(Records from a collection)
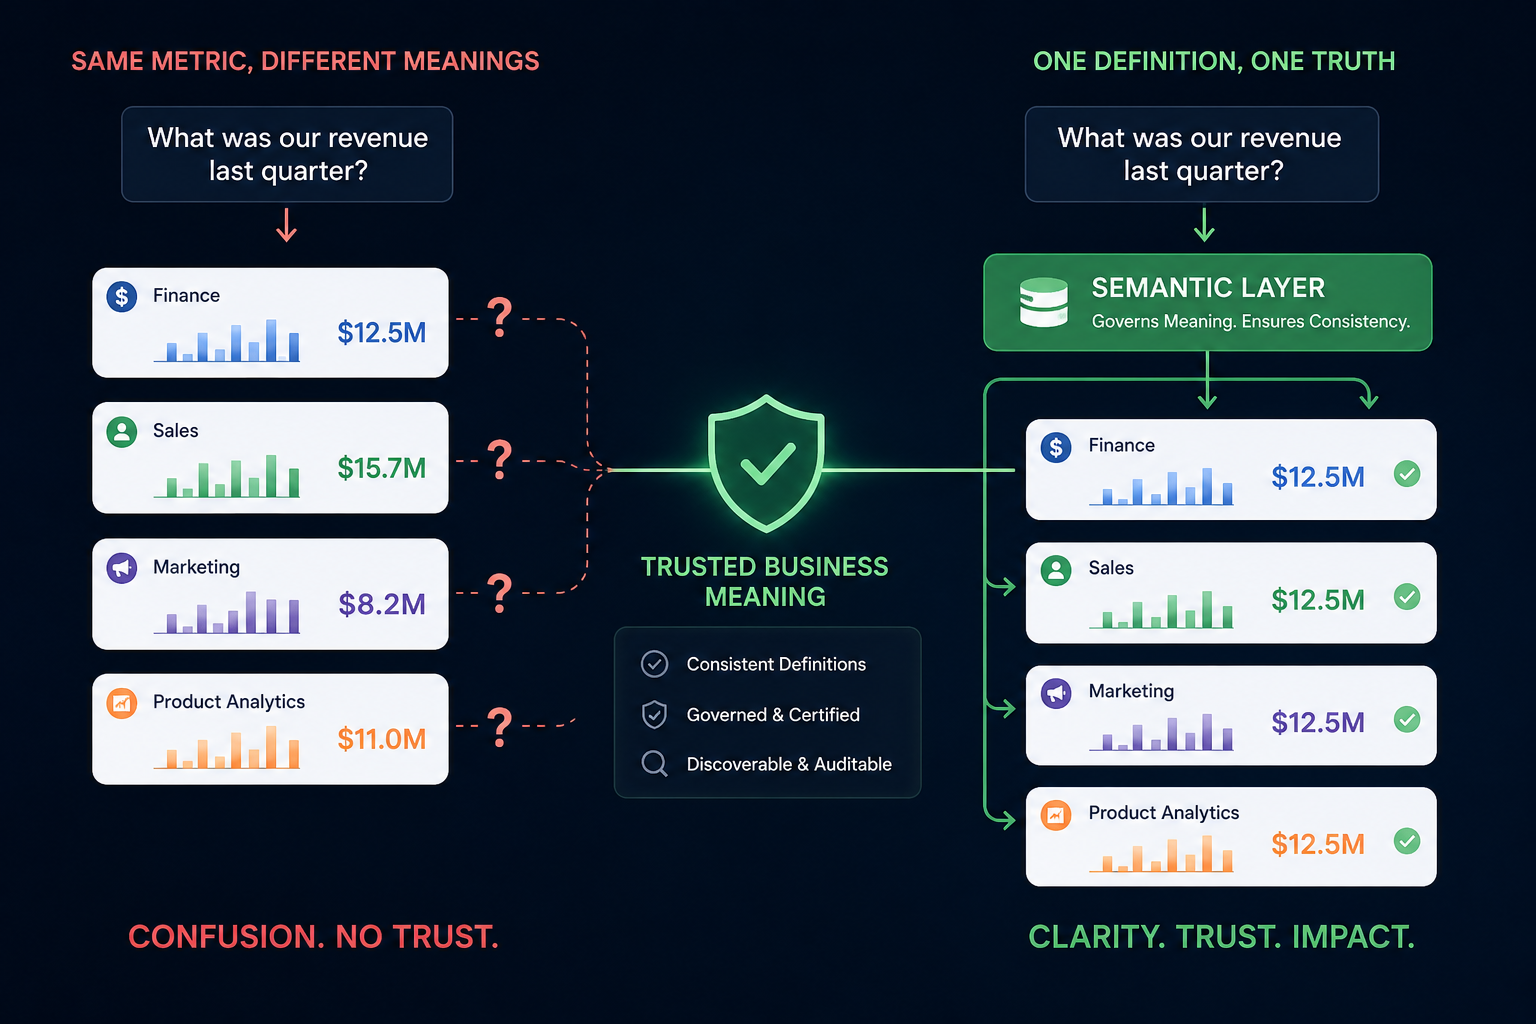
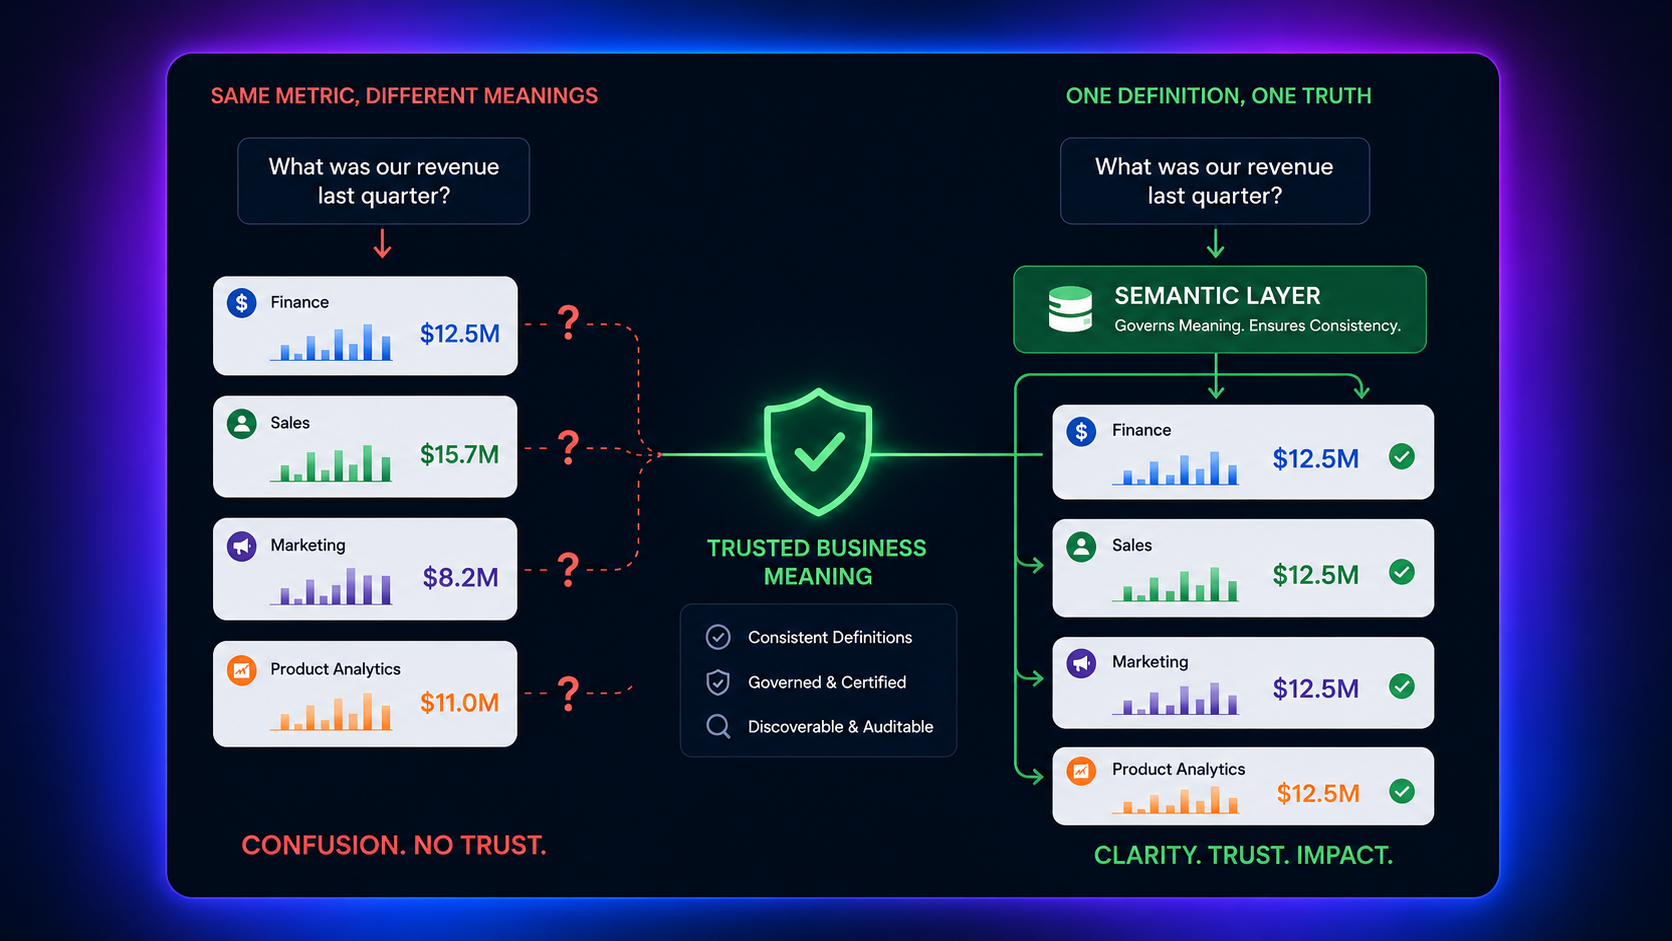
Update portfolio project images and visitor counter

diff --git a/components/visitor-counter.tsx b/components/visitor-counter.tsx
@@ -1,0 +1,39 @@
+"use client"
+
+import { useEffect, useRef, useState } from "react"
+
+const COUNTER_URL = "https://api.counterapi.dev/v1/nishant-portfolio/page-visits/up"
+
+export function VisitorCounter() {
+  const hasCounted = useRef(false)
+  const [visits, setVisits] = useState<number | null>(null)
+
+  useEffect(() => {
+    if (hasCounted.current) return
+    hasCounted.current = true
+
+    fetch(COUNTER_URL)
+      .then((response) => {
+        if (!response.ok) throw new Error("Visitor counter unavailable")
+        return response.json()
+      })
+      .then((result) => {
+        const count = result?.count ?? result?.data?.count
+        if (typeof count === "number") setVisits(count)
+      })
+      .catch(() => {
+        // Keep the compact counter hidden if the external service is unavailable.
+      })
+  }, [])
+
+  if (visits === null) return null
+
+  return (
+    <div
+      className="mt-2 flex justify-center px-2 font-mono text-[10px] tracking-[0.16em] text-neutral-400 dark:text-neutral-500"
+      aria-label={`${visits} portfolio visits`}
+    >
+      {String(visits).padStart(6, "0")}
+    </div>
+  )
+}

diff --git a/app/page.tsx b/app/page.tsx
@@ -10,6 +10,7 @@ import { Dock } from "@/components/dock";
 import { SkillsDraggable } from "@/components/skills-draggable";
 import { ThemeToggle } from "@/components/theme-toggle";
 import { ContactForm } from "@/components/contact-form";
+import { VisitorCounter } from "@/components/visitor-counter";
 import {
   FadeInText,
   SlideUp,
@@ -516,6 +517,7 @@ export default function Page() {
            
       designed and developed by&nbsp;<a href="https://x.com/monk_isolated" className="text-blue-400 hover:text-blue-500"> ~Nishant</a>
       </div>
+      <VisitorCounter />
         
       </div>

---

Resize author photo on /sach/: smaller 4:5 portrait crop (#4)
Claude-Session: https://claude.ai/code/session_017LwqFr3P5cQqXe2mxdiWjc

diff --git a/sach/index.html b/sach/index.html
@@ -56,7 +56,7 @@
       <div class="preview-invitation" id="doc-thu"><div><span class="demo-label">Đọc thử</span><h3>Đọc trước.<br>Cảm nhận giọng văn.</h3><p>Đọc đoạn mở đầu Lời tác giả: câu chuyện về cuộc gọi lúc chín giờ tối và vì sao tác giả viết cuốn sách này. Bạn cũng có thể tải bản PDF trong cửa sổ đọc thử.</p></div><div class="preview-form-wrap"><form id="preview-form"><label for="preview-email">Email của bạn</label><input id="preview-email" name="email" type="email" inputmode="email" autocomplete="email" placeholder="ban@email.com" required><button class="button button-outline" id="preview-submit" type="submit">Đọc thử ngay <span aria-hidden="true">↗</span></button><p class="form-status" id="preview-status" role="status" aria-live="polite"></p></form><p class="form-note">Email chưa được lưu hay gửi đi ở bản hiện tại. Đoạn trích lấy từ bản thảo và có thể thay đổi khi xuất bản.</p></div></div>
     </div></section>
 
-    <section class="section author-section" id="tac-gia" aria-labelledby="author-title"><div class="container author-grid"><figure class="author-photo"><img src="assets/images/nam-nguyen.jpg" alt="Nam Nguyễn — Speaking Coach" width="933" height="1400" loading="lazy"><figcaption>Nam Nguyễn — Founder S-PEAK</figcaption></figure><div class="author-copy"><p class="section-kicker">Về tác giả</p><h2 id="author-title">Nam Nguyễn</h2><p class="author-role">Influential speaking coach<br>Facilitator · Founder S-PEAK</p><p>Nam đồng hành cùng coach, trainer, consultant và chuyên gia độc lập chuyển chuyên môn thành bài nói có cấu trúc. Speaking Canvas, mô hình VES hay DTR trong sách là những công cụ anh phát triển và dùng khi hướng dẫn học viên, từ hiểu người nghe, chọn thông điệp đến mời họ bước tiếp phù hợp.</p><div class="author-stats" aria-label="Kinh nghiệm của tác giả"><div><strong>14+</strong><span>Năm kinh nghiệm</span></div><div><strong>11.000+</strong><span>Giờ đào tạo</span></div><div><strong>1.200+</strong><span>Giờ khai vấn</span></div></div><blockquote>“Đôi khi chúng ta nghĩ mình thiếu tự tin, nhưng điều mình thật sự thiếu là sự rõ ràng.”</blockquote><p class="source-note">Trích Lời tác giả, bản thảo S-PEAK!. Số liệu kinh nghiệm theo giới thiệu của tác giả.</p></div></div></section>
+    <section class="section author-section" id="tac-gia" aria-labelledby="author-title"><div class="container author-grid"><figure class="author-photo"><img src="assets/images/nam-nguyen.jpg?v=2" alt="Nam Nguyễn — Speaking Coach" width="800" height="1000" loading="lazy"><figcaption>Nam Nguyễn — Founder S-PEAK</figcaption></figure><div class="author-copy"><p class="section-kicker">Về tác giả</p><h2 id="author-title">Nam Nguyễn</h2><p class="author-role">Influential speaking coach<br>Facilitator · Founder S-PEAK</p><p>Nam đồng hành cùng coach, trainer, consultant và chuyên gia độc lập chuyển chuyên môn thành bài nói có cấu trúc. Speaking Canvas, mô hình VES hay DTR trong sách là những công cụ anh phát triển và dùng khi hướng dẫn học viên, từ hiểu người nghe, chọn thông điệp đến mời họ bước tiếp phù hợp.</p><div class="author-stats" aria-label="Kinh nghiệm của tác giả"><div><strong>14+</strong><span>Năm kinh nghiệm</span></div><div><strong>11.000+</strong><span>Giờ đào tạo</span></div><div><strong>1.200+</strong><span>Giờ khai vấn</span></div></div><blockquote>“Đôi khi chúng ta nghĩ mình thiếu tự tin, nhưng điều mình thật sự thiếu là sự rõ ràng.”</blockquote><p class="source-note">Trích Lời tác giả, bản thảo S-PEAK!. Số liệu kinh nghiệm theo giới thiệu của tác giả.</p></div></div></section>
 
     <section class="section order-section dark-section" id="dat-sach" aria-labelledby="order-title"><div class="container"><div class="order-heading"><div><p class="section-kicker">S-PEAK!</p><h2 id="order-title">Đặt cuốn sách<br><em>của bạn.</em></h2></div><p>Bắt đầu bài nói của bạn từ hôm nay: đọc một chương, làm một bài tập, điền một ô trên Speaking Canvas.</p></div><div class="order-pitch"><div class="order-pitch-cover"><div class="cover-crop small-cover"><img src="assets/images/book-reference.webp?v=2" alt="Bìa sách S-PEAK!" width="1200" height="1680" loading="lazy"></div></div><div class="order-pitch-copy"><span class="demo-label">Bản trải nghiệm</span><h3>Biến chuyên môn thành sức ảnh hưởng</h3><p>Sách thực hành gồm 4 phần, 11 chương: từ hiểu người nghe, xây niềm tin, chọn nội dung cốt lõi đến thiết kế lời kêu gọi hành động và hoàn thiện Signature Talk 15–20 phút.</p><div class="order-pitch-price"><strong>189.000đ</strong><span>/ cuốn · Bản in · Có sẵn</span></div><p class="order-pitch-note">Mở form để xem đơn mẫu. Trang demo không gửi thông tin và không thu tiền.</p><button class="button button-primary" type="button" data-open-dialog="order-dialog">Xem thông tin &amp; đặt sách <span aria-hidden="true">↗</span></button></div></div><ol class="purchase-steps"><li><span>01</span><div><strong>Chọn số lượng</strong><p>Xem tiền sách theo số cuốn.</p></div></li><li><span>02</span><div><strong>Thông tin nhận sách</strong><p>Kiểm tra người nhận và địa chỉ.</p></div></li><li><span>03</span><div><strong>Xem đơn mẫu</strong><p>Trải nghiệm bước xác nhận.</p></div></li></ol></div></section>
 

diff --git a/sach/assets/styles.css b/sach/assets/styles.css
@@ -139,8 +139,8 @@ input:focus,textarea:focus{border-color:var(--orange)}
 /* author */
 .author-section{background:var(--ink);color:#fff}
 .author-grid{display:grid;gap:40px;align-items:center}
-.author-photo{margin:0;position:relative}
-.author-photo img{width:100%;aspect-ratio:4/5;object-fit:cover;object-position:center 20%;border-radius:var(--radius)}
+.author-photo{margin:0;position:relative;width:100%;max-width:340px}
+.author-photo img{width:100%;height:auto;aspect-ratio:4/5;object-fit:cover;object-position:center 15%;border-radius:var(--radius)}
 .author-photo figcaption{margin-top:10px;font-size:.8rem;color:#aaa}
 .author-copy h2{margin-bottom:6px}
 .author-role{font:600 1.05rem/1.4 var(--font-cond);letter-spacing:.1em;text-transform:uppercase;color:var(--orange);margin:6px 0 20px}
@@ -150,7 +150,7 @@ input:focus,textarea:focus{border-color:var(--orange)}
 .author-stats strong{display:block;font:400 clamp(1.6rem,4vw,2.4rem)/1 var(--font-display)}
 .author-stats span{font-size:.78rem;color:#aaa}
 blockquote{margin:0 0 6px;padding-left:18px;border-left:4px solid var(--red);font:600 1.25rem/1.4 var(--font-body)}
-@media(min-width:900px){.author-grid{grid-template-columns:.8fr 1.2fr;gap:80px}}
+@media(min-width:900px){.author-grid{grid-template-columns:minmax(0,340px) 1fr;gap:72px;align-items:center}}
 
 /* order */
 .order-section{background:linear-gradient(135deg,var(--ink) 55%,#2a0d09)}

WORK INSTRUCTIONS:
The expected result is every line above containing the string "font".

OUTPUT BELOW:
+      className="mt-2 flex justify-center px-2 font-mono text-[10px] tracking-[0.16em] text-neutral-400 dark:text-neutral-500"
 .author-photo figcaption{margin-top:10px;font-size:.8rem;color:#aaa}
 .author-role{font:600 1.05rem/1.4 var(--font-cond);letter-spacing:.1em;text-transform:uppercase;color:var(--orange);margin:6px 0 20px}
 .author-stats strong{display:block;font:400 clamp(1.6rem,4vw,2.4rem)/1 var(--font-display)}
 .author-stats span{font-size:.78rem;color:#aaa}
 blockquote{margin:0 0 6px;padding-left:18px;border-left:4px solid var(--red);font:600 1.25rem/1.4 var(--font-body)}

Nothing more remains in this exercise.